[Before-and-after change records]
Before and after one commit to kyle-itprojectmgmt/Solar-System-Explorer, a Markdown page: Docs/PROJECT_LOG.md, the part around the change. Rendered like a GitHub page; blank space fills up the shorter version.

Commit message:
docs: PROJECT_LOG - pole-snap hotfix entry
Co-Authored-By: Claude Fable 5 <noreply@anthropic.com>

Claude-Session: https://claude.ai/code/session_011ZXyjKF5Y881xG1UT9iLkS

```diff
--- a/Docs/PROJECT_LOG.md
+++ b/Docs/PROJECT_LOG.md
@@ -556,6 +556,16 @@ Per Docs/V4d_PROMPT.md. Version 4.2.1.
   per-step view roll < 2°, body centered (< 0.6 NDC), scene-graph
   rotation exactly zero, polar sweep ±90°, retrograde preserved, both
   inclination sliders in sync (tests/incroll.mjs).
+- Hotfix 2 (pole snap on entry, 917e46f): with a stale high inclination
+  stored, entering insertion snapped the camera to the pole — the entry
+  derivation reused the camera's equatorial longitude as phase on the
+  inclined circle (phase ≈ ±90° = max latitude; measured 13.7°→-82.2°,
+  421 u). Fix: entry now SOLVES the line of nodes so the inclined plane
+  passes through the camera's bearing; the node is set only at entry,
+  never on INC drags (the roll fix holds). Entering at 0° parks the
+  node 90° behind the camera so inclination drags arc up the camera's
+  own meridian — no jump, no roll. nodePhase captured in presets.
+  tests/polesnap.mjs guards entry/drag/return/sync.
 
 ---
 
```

_Task_
In the records above, how many lines contain the word "tests"? State only the number.

_Output of the exercise_
2